Work request: In the data below, locate each line with the word "type" and list it.

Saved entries
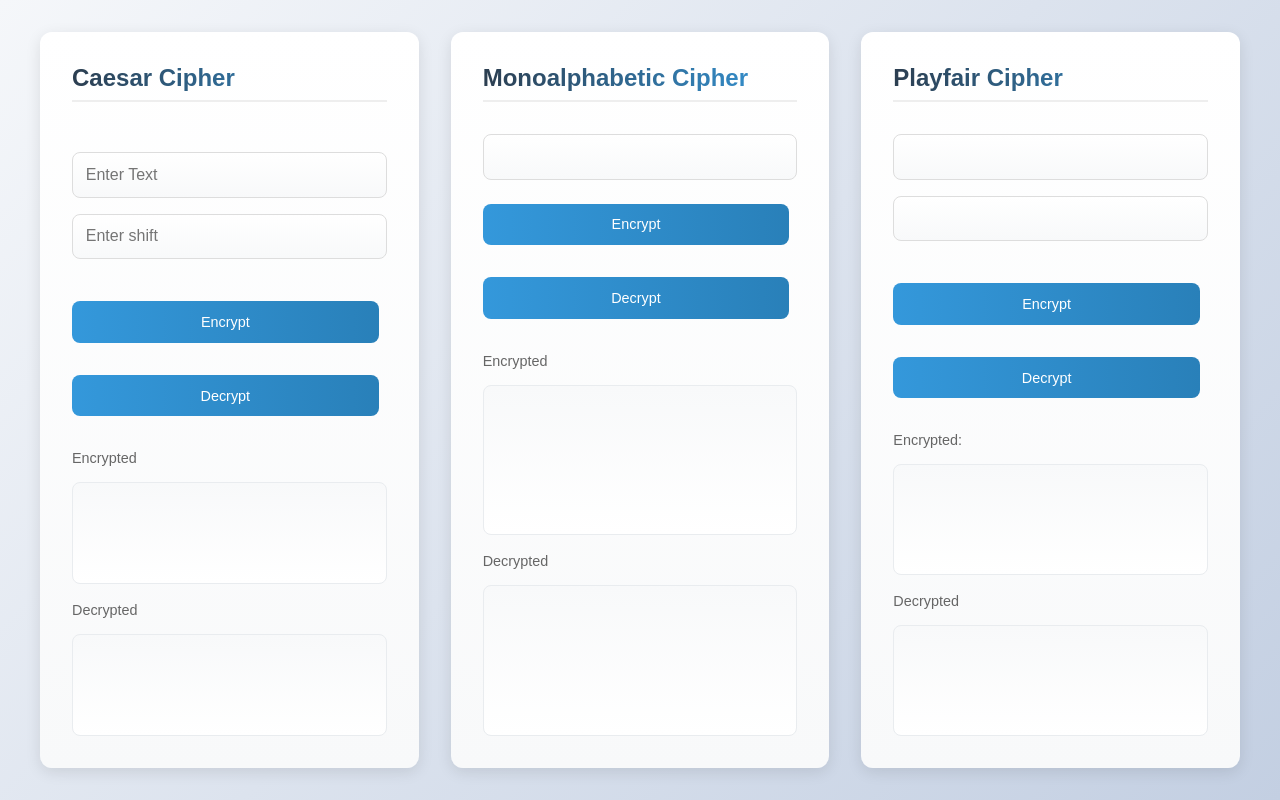
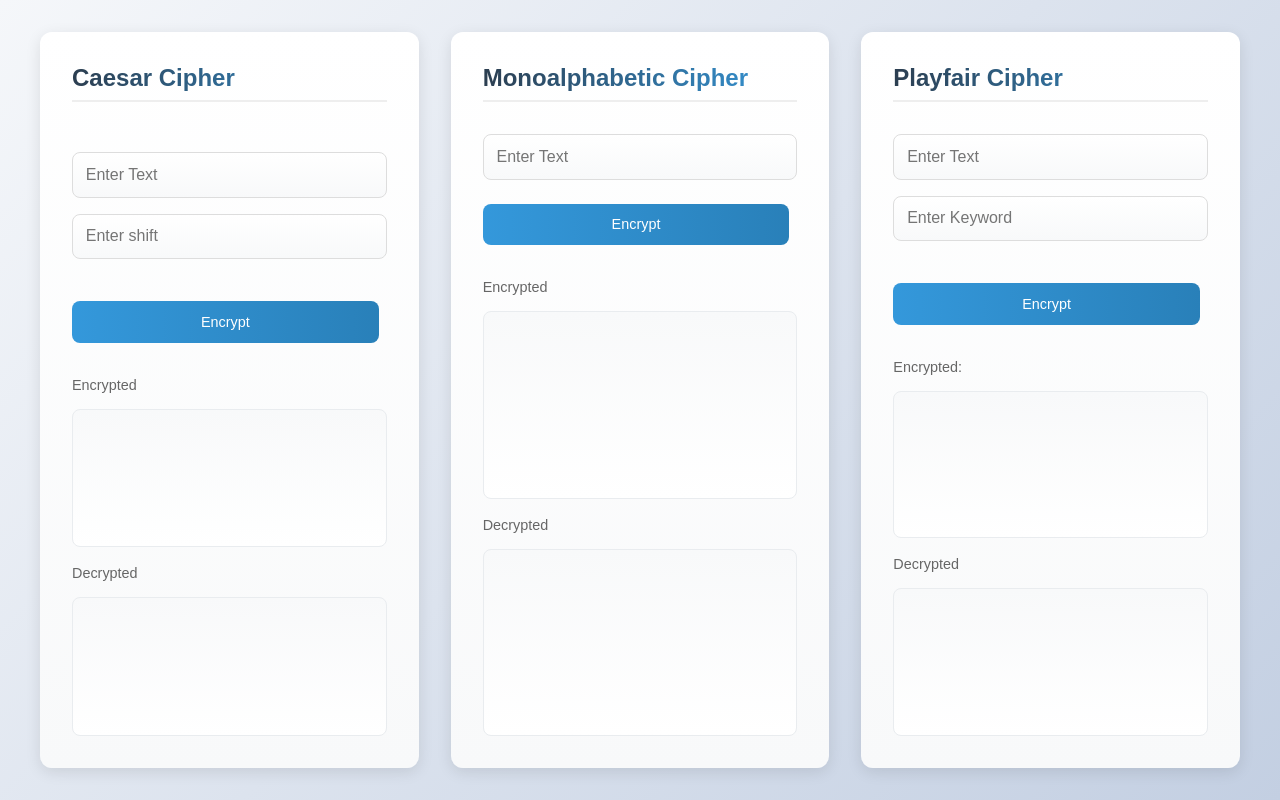
Before and after one commit to chanixx786/Cryptography, a plain HTML site: page index.html in a window 1280 px wide. Drawn offline with Linux system fonts and the light colour scheme.

Commit message:
Modified, removed the decrypt button

```diff
--- a/index.html
+++ b/index.html
@@ -19,7 +19,7 @@
         <input type="text" id="shift" name="text2" placeholder="Enter shift" />
         <br />
         <button id="encrypt">Encrypt</button>
-        <button id="decrypt">Decrypt</button>
+        <!-- <button id="decrypt">Decrypt</button> -->
         <br />
         <label for="">Encrypted</label>
         <p id="result"></p>
@@ -29,9 +29,9 @@
       </div>
       <div>
         <h1>Monoalphabetic Cipher</h1>
-        <input type="text" id="monoalphabetic">
+        <input type="text" id="monoalphabetic" placeholder="Enter Text">
         <button id="monoEncrypt">Encrypt</button>
-        <button id="monoDecrypt">Decrypt</button>
+        <!-- <button id="monoDecrypt">Decrypt</button> -->
         <br />
         <label for="">Encrypted</label>
         <p id="monoResult"></p>
@@ -41,11 +41,11 @@
       </div>
       <div>
         <h1>Playfair Cipher</h1>
-        <input type="text" id="playFairText">
-        <input type="text" id="playFairKey">
+        <input type="text" id="playFairText" placeholder="Enter Text">
+        <input type="text" id="playFairKey" placeholder="Enter Keyword">
         <br>
         <button id="playFairEncrypt">Encrypt</button>
-        <button id="playFairDecrypt">Decrypt</button>
+        <!-- <button id="playFairDecrypt">Decrypt</button> -->
         <br />
         <label for="">Encrypted:</label>
         <p id="playFairResult"></p>
```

Response area:
         <input type="text" id="shift" name="text2" placeholder="Enter shift" />
-        <input type="text" id="monoalphabetic">
+        <input type="text" id="monoalphabetic" placeholder="Enter Text">
-        <input type="text" id="playFairText">
-        <input type="text" id="playFairKey">
+        <input type="text" id="playFairText" placeholder="Enter Text">
+        <input type="text" id="playFairKey" placeholder="Enter Keyword">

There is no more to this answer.